(Before-and-after change records)
★ ★ ★

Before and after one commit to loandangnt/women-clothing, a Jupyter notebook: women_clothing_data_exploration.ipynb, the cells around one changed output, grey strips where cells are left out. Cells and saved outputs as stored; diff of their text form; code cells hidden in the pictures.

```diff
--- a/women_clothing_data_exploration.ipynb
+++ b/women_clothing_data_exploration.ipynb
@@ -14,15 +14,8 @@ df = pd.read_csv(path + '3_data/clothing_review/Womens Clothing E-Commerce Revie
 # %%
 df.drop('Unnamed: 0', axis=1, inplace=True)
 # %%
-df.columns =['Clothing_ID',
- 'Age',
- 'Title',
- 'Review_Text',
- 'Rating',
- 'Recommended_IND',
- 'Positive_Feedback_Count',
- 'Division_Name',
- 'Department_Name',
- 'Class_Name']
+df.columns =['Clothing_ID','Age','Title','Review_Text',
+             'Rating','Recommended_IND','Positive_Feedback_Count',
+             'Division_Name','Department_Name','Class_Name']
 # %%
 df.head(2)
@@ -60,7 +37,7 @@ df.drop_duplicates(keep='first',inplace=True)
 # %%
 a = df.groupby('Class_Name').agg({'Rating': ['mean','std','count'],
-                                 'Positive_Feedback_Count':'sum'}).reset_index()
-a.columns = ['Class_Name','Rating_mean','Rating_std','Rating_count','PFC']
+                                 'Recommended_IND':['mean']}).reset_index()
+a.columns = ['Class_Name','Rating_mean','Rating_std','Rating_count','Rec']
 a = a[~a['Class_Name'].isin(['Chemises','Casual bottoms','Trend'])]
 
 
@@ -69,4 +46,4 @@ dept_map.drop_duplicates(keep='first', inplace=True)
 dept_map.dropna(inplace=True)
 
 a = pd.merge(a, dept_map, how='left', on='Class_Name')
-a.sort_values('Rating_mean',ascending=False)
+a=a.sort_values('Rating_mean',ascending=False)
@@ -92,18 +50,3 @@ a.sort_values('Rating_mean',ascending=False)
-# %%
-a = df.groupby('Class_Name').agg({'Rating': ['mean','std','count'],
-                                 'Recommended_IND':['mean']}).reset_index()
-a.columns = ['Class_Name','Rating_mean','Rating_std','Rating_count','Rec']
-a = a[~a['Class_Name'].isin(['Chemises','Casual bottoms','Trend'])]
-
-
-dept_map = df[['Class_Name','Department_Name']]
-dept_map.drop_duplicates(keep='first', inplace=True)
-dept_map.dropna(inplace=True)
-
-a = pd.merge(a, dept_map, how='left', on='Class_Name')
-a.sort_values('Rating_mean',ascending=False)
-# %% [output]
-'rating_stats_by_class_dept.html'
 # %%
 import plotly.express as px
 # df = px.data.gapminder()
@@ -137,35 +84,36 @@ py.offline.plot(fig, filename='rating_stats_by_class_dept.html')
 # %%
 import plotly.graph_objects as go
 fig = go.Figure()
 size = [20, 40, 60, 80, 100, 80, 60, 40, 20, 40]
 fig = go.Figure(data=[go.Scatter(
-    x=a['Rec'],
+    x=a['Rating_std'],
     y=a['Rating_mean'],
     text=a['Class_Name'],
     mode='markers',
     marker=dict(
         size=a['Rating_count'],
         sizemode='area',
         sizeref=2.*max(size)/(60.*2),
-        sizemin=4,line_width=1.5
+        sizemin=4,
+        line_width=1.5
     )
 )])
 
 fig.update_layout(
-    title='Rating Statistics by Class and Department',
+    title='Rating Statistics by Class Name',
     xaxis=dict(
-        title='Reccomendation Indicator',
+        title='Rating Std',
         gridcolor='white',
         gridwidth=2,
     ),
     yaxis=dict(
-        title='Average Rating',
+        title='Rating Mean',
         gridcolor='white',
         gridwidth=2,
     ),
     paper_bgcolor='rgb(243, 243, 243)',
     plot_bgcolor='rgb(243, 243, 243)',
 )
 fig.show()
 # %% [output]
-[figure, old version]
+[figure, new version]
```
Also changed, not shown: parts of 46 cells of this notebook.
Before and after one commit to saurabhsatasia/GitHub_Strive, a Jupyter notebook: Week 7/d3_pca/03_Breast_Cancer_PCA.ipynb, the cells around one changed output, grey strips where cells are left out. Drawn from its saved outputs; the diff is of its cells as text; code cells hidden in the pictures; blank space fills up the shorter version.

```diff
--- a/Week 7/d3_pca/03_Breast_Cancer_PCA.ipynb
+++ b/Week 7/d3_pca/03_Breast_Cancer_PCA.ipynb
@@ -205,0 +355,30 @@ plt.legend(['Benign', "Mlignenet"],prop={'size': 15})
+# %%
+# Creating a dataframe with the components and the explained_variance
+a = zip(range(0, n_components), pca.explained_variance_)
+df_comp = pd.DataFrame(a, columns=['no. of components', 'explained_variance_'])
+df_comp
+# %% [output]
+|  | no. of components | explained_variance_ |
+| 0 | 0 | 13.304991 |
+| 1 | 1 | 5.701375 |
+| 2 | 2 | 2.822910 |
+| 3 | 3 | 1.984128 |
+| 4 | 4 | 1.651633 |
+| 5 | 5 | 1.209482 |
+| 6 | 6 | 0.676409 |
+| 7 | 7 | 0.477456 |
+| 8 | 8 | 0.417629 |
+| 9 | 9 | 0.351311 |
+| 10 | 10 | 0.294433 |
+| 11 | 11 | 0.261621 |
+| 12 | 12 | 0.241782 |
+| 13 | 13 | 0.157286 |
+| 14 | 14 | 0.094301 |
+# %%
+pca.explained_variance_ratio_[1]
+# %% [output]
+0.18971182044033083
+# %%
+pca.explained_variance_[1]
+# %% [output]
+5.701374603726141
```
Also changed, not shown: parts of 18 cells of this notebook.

★ ★ ★

Problem requirements
Repeat the whole of the data above exactly, keeping every word.

Answer section
Before and after one commit to loandangnt/women-clothing, a Jupyter notebook: women_clothing_data_exploration.ipynb, the cells around one changed output, grey strips where cells are left out. Cells and saved outputs as stored; diff of their text form; code cells hidden in the pictures.

```diff
--- a/women_clothing_data_exploration.ipynb
+++ b/women_clothing_data_exploration.ipynb
@@ -14,15 +14,8 @@ df = pd.read_csv(path + '3_data/clothing_review/Womens Clothing E-Commerce Revie
 # %%
 df.drop('Unnamed: 0', axis=1, inplace=True)
 # %%
-df.columns =['Clothing_ID',
- 'Age',
- 'Title',
- 'Review_Text',
- 'Rating',
- 'Recommended_IND',
- 'Positive_Feedback_Count',
- 'Division_Name',
- 'Department_Name',
- 'Class_Name']
+df.columns =['Clothing_ID','Age','Title','Review_Text',
+             'Rating','Recommended_IND','Positive_Feedback_Count',
+             'Division_Name','Department_Name','Class_Name']
 # %%
 df.head(2)
@@ -60,7 +37,7 @@ df.drop_duplicates(keep='first',inplace=True)
 # %%
 a = df.groupby('Class_Name').agg({'Rating': ['mean','std','count'],
-                                 'Positive_Feedback_Count':'sum'}).reset_index()
-a.columns = ['Class_Name','Rating_mean','Rating_std','Rating_count','PFC']
+                                 'Recommended_IND':['mean']}).reset_index()
+a.columns = ['Class_Name','Rating_mean','Rating_std','Rating_count','Rec']
 a = a[~a['Class_Name'].isin(['Chemises','Casual bottoms','Trend'])]
 
 
@@ -69,4 +46,4 @@ dept_map.drop_duplicates(keep='first', inplace=True)
 dept_map.dropna(inplace=True)
 
 a = pd.merge(a, dept_map, how='left', on='Class_Name')
-a.sort_values('Rating_mean',ascending=False)
+a=a.sort_values('Rating_mean',ascending=False)
@@ -92,18 +50,3 @@ a.sort_values('Rating_mean',ascending=False)
-# %%
-a = df.groupby('Class_Name').agg({'Rating': ['mean','std','count'],
-                                 'Recommended_IND':['mean']}).reset_index()
-a.columns = ['Class_Name','Rating_mean','Rating_std','Rating_count','Rec']
-a = a[~a['Class_Name'].isin(['Chemises','Casual bottoms','Trend'])]
-
-
-dept_map = df[['Class_Name','Department_Name']]
-dept_map.drop_duplicates(keep='first', inplace=True)
-dept_map.dropna(inplace=True)
-
-a = pd.merge(a, dept_map, how='left', on='Class_Name')
-a.sort_values('Rating_mean',ascending=False)
-# %% [output]
-'rating_stats_by_class_dept.html'
 # %%
 import plotly.express as px
 # df = px.data.gapminder()
@@ -137,35 +84,36 @@ py.offline.plot(fig, filename='rating_stats_by_class_dept.html')
 # %%
 import plotly.graph_objects as go
 fig = go.Figure()
 size = [20, 40, 60, 80, 100, 80, 60, 40, 20, 40]
 fig = go.Figure(data=[go.Scatter(
-    x=a['Rec'],
+    x=a['Rating_std'],
     y=a['Rating_mean'],
     text=a['Class_Name'],
     mode='markers',
     marker=dict(
         size=a['Rating_count'],
         sizemode='area',
         sizeref=2.*max(size)/(60.*2),
-        sizemin=4,line_width=1.5
+        sizemin=4,
+        line_width=1.5
     )
 )])
 
 fig.update_layout(
-    title='Rating Statistics by Class and Department',
+    title='Rating Statistics by Class Name',
     xaxis=dict(
-        title='Reccomendation Indicator',
+        title='Rating Std',
         gridcolor='white',
         gridwidth=2,
     ),
     yaxis=dict(
-        title='Average Rating',
+        title='Rating Mean',
         gridcolor='white',
         gridwidth=2,
     ),
     paper_bgcolor='rgb(243, 243, 243)',
     plot_bgcolor='rgb(243, 243, 243)',
 )
 fig.show()
 # %% [output]
-[figure, old version]
+[figure, new version]
```
Also changed, not shown: parts of 46 cells of this notebook.
Before and after one commit to saurabhsatasia/GitHub_Strive, a Jupyter notebook: Week 7/d3_pca/03_Breast_Cancer_PCA.ipynb, the cells around one changed output, grey strips where cells are left out. Drawn from its saved outputs; the diff is of its cells as text; code cells hidden in the pictures; blank space fills up the shorter version.

```diff
--- a/Week 7/d3_pca/03_Breast_Cancer_PCA.ipynb
+++ b/Week 7/d3_pca/03_Breast_Cancer_PCA.ipynb
@@ -205,0 +355,30 @@ plt.legend(['Benign', "Mlignenet"],prop={'size': 15})
+# %%
+# Creating a dataframe with the components and the explained_variance
+a = zip(range(0, n_components), pca.explained_variance_)
+df_comp = pd.DataFrame(a, columns=['no. of components', 'explained_variance_'])
+df_comp
+# %% [output]
+|  | no. of components | explained_variance_ |
+| 0 | 0 | 13.304991 |
+| 1 | 1 | 5.701375 |
+| 2 | 2 | 2.822910 |
+| 3 | 3 | 1.984128 |
+| 4 | 4 | 1.651633 |
+| 5 | 5 | 1.209482 |
+| 6 | 6 | 0.676409 |
+| 7 | 7 | 0.477456 |
+| 8 | 8 | 0.417629 |
+| 9 | 9 | 0.351311 |
+| 10 | 10 | 0.294433 |
+| 11 | 11 | 0.261621 |
+| 12 | 12 | 0.241782 |
+| 13 | 13 | 0.157286 |
+| 14 | 14 | 0.094301 |
+# %%
+pca.explained_variance_ratio_[1]
+# %% [output]
+0.18971182044033083
+# %%
+pca.explained_variance_[1]
+# %% [output]
+5.701374603726141
```
Also changed, not shown: parts of 18 cells of this notebook.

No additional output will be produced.